Printing through the SSL-Explorer Agent

SSL-Explorer’s Community Version doesn’t give you full network access like some commercial SSL VPN solutions, but that shouldn’t stop you from printing.

This assumes that you’ve got some sort of network-enabled printer – such as a HP with an internal JetDirect card. From memory, if you’ve got an external JetDirect device with multiple physical Parallel or USB ports, the network port number changes according to the physical port used.

The setup is as follows:

  1. Go to Access Control, Policies, and create a new policy. Assign some users to the policy if you like.
  2. Go to Resources, SSL Tunnels, and create a new Tunnel with the following properties:
    1. Source Interface: 127.0.0.1
    2. Source Port: 9100
    3. Destination Host: Printer’s IP Address
    4. Destination Port: 9100
    5. Auto Start: Ticked, if you want the tunnel to be enabled as soon as the Java client starts
    6. Type: Local
  3. Assign the policy that was created in step one to this tunnel.

That’s it for the SSL-Explorer side of things. In Windows, make sure you’ve got the driver for your printer handy, and follow these steps:

  1. Go to Control Panel, Printers and Faxes, and add a new Local Printer (untick ‘Automatically Detect’ if it’s ticked)
  2. Create a new Standard TCP/IP Port
  3. As the address for the port, enter 127.0.0.1
  4. Click ‘Custom’, and leave the settings as:
    1. RAW mode
    2. Port 9100
    3. IP 127.0.0.1
  5. Point the Wizard to the correct printer driver, and finish the installation. If you want to print a test page, make sure that the SSL Tunnel is activated first. This can be verified by right-clicking on the SSL client’s tasktray icon and selecting ‘Tunnel Monitor’. You should see and entry for port 9100.

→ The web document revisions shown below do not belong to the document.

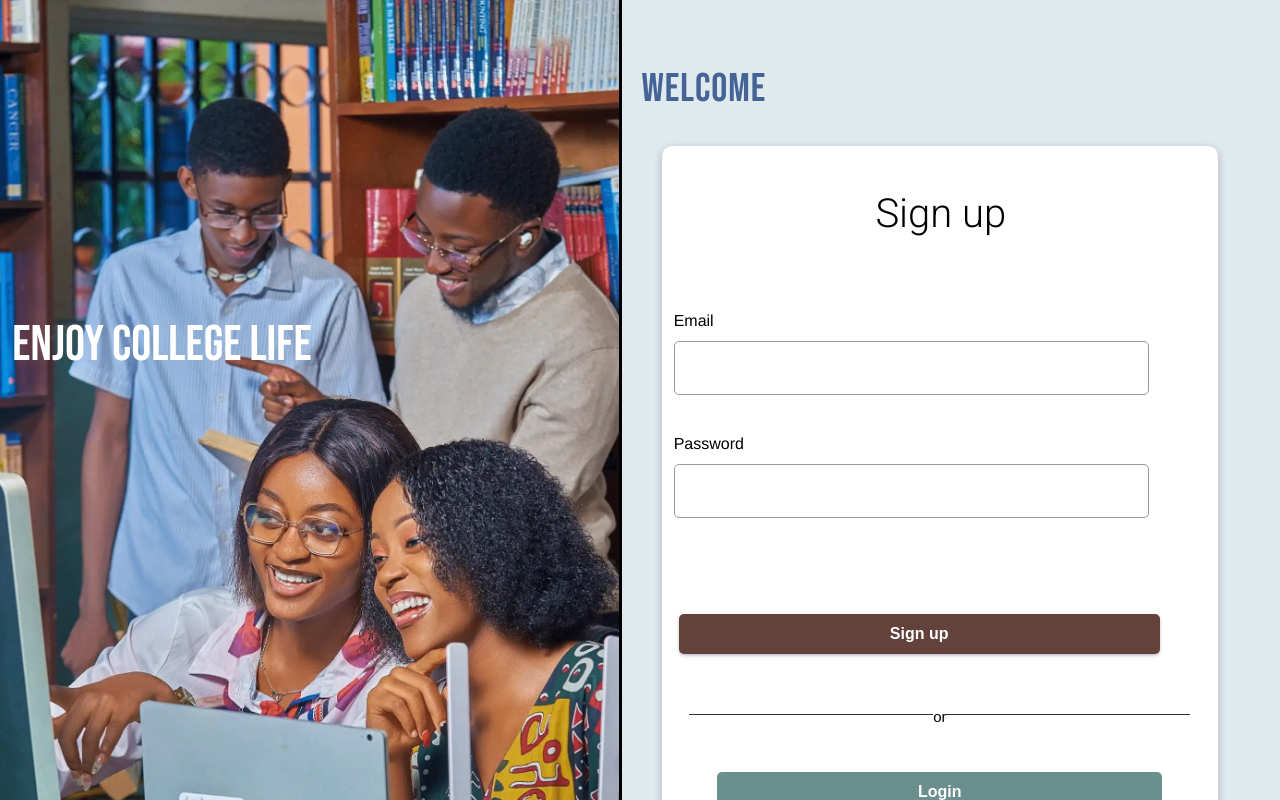
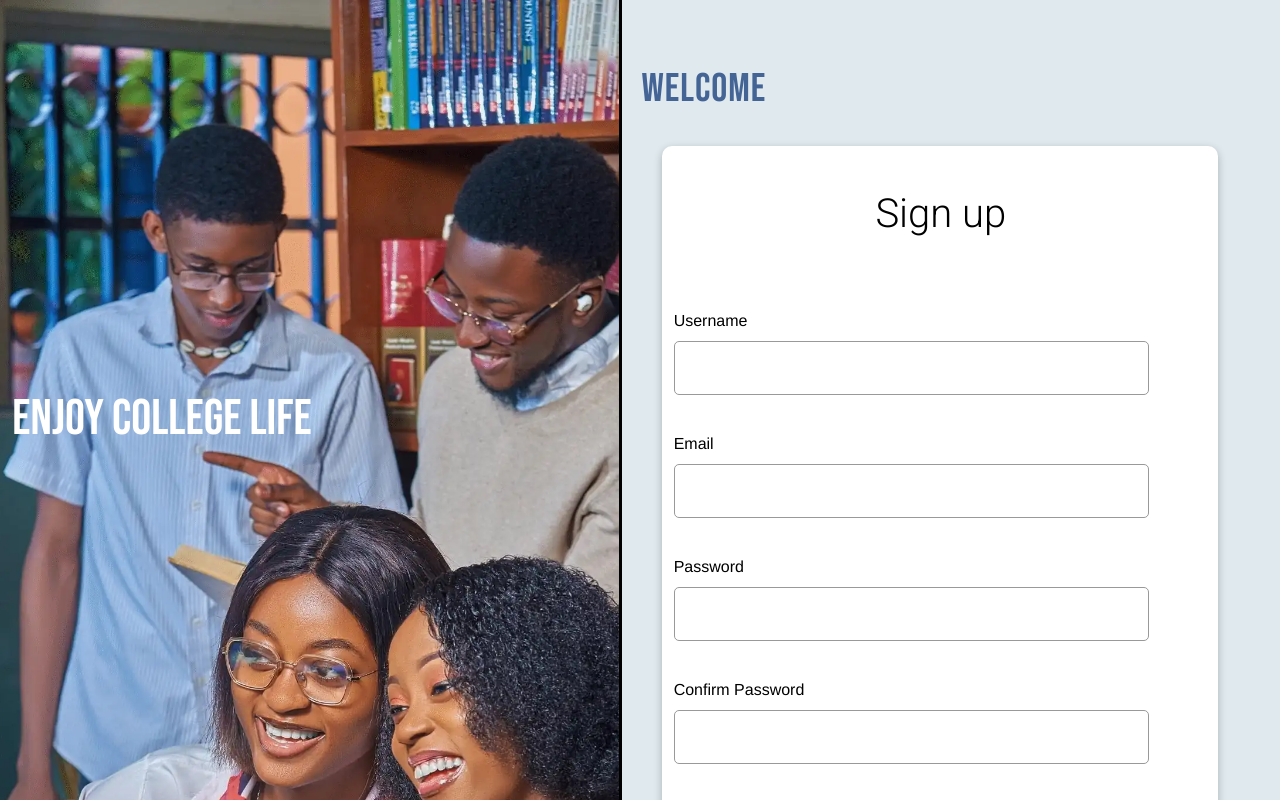
Before and after one commit to LN247/college-companion, a React (Vite) app: page /signup in a window 1280 px wide. Shown: the top 800 px of the page. Built offline with nearby package versions, Linux system fonts and the light colour scheme; no server answers.

Commit message:
fix: update signupForm.jsx with resolved conflicts

```diff
--- a/src/pages/dashboard.jsx
+++ /dev/null
@@ -1,7 +0,0 @@
-import React from "react";
-
-function dashboard() {
-  return <div>dashboard</div>;
-}
-
-export default dashboard;
--- a/src/pages/signupForm.jsx
+++ b/src/pages/signupForm.jsx
@@ -3,10 +3,11 @@ import FormComponent from "../components/Form";
 function SignupForm() {
   return (
     <FormComponent
+      type="signup"
       login_message="Welcome"
       form_title="Sign up"
       alternative_method="Login"
-      path={"/"}
+      path="/login"
     />
   );
 }
```
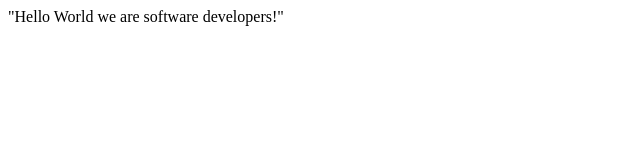
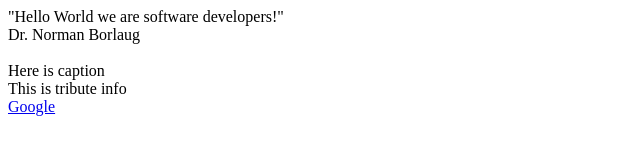
Before and after one commit to MussieTeka/microverseTrial, a plain HTML site: page index.html in a window 1280 px wide. Shown: the whole page, without its empty margins (0-640 px from the left). Drawn offline with Linux system fonts and the light colour scheme.

Commit message:
Build a Tribute Page - Index.html Part

```diff
--- a/index.html
+++ b/index.html
@@ -10,5 +10,18 @@
     <script src="https://cdn.freecodecamp.org/testable-projects-fcc/v1/bundle.js"></script>
     <script  src="js/index.js"></script>
 "Hello World we are software developers!"
+<main id = "main">
+  <div id = "title">
+    Dr. Norman Borlaug
+  </div>
+  <div id = "img-div" src ="">
+    <img id = "image">
+    <div id = "img-caption">Here is caption</div>
+    <div id = "tribute-info">This is tribute info</div>
+    <a id = "tribute-link" href = "https://www.google.com" target = "_blank">Google</a>
+
+</div>
+
+</main>
   </body>
 </html>
```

The way this works is that once the tunnel is enabled, it listens on 127.0.0.1 on the port you’ve specified, and redirects traffic to the IP and port specified on the network behind the SSL VPN.

In addition to this, you can add a ‘Web Forward’ of type ‘Tunneled proxy’ to the printer’s port 80 if you’d like to check up on the printer’s status via the web interface. You can then add this ‘Web Forward’ to the policy created in step 1.

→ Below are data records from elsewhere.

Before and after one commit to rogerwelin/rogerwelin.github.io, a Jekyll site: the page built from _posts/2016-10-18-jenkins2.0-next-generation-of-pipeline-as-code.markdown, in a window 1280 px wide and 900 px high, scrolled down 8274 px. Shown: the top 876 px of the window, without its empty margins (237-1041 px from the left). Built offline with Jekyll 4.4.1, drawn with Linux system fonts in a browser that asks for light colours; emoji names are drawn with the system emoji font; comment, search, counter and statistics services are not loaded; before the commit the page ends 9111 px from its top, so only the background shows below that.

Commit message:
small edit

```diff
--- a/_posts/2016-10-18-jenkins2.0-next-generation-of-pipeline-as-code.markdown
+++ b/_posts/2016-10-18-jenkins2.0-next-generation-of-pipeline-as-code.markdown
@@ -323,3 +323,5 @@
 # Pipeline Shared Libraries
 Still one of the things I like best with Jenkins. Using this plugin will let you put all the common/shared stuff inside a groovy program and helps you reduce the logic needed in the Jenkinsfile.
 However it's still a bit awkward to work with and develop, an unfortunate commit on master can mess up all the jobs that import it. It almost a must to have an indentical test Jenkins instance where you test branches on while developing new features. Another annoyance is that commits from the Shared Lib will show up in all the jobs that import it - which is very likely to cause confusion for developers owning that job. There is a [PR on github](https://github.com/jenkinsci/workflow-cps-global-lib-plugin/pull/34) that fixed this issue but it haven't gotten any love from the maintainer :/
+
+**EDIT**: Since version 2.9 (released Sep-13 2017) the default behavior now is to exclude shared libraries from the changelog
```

Leave a Reply

Fill in your details below or click an icon to log in:

WordPress.com Logo

You are commenting using your WordPress.com account. Log Out / Change )

Twitter picture

You are commenting using your Twitter account. Log Out / Change )

Facebook photo

You are commenting using your Facebook account. Log Out / Change )

Google+ photo

You are commenting using your Google+ account. Log Out / Change )

Connecting to %s